Friday, November 10, 2006

Nobody speaks for Canada, apparently

This is unsettling:
MONTREAL—Prime Minister Stephen Harper is discreetly sounding out some provincial premiers about setting formal limits on Ottawa's powers, even if it means possibly reopening the Constitution, sources say.

While discussions are at a preliminary stage, officials in Ottawa and several provinces suggested constraints on the federal spending power could eventually take the form of a constitutional amendment explicitly restricting Ottawa to its own areas of exclusive jurisdiction — a move that would reshape federal-provincial relations.

Under the Constitution, provinces have jurisdiction over areas such as education, social programs, municipalities and health, whereas federal responsibilities include foreign affairs, fisheries, defence and employment insurance, for instance.
There's no major national leader in this country, it seems, who actually thinks a) our constitution works as is, and b) the provinces have enough money and power for now, or even too much. You've got the Liberals, whose leading candidate for leader thinks the separatists can be appeased short of their stated goal, and you've got the Conservatives, who so wish to see the end of a "big government" in Canada (that never existed anyway) that they're willing to permanently cripple the government to do so. I should say that here I part ways with the NDP's view on national unity, which concedes far, far too much rhetorical ground to the separatists in Quebec in my view. The Bloc Quebecois is at least honest about wanting to upend this country.

Not a single party in our national Parliament actually seems to believe, deep in their hearts, that they represent a nation worth defending.

The upsetting thing about this particular instance is that, despite being a minority government, the Conservatives could easily pass this kind of measure with the Bloc's support, and then it's up to the Provinces to beat it. With a decent interval, I can see the east coast provinces eventually voting against this, and maybe - maybe! - Ontario. But I'm frankly not that sure of anything.

In Japan, the Constitution can only be amended with a national referendum. Something we might want to consider here - keep the provincial quotas, but take it out of the hands of the provincial legislatures. Trudeau originally threatened to go past the Provinces and take the Charter straight to a referendum. He almost certainly would have won, including in Quebec. Instead - and this is the only time I'll say this about Trudeau - he chickened out and kept the Provinces on his side.

Historians hate counterfactuals, but I think it's a fair bet we'd have a much, much less acrimonious history of the last quarter-century if the Charter and Constitution had the imprimatur of a referendum victory - across the country, and in Quebec especially - for popular legitimacy.


Altavistagoogle said...

You can have your ONE Country adminsitered out of Ottawa when Quebec is a country. In the mean time, it is a federation.

john said...

Hm? I don't believe I ever said I wanted a unitary state. Indeed, I've said repeatedly and vocally that I'm a big believer in federalism, on both pragmatic and idealistic grounds. Believing that Ottawa should be stronger does not equal a belief that Ottawa should be all-powerful.

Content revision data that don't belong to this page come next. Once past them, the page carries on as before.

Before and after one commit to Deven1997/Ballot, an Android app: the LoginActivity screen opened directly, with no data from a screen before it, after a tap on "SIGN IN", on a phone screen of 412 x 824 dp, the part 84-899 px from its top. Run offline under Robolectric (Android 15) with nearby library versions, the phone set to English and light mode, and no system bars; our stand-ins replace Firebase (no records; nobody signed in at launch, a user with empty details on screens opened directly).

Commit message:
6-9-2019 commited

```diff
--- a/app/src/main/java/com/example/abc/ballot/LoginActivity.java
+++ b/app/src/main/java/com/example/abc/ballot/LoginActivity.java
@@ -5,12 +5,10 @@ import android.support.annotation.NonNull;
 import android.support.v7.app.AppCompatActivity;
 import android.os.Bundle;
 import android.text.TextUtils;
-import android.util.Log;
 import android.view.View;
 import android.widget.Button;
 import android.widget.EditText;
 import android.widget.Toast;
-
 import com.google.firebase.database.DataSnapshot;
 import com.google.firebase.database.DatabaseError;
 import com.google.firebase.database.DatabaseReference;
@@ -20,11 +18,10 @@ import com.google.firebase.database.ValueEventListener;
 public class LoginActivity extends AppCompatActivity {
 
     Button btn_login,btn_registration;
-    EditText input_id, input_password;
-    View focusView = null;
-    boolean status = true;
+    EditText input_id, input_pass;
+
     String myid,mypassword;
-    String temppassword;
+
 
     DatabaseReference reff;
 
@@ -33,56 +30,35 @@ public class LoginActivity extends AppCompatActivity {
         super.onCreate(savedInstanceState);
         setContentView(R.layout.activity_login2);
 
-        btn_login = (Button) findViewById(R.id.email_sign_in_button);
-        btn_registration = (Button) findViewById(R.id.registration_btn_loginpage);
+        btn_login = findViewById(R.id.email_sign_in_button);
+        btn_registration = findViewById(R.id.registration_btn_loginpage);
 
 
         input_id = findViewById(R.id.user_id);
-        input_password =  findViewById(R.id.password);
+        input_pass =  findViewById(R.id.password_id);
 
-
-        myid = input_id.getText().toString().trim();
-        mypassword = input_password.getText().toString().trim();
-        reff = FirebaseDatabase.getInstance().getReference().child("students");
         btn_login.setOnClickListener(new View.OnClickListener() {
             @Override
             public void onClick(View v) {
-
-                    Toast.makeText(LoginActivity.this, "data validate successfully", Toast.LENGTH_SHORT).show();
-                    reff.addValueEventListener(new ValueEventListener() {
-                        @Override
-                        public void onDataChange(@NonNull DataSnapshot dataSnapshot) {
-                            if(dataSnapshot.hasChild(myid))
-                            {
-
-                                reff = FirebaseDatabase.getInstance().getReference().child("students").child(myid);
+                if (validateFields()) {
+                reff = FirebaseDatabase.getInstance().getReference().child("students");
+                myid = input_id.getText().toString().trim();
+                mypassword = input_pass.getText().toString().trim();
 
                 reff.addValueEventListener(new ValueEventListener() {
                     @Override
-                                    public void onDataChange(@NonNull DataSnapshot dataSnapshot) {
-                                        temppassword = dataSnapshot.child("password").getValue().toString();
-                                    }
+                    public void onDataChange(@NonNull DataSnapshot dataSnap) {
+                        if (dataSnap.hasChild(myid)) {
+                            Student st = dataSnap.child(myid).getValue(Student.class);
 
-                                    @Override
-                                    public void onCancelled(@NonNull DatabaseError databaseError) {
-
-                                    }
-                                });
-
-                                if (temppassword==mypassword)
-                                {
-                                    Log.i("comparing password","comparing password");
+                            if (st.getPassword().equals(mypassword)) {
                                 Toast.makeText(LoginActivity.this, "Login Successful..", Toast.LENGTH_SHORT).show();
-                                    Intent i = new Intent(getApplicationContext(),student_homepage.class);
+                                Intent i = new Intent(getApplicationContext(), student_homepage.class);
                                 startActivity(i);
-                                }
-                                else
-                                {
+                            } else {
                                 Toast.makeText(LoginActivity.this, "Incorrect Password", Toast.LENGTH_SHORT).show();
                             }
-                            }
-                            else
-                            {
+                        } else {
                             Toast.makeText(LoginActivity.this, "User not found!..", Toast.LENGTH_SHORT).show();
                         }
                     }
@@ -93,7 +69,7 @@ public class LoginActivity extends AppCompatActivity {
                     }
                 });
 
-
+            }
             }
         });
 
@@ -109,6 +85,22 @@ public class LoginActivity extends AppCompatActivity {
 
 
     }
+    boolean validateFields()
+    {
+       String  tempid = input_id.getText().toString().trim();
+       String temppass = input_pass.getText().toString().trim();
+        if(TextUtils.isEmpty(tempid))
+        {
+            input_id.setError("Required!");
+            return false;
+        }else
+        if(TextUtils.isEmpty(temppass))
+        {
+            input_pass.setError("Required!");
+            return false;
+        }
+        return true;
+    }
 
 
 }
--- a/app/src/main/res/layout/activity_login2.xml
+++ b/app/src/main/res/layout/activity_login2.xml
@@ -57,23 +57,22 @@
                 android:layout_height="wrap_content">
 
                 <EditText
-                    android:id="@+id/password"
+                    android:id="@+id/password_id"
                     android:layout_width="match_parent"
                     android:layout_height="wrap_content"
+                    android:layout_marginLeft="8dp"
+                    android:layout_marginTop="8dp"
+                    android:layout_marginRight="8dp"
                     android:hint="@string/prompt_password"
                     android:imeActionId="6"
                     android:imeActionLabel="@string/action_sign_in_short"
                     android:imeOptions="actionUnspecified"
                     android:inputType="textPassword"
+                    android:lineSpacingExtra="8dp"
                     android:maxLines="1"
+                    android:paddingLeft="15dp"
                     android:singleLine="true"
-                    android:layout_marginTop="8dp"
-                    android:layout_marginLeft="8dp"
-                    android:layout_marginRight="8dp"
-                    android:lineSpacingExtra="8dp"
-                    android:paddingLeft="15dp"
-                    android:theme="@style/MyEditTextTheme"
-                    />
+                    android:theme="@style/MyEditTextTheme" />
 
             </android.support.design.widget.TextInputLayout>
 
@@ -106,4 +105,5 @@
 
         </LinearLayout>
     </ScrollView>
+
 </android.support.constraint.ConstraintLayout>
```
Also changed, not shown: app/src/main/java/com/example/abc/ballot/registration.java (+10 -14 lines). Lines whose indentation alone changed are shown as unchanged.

And frankly I'm not sure what I wrote that would give you any other impression. Unless of course you think it's unreasonable to say that constitutional amendments should be ratified by all Canadians, instead of narrow-minded provincial elites (I include all the past governments of Ontario, lest you think otherwise.)

The point is not that Ottawa alone has the right to speak for Canada, but that the Provinces alone don't have that right, either. Harper and the Bloc - and too many others, it seems - think that the Provinces are the basic unit of federation, whereas I think it's the actual Canadian people. Silly me, I know.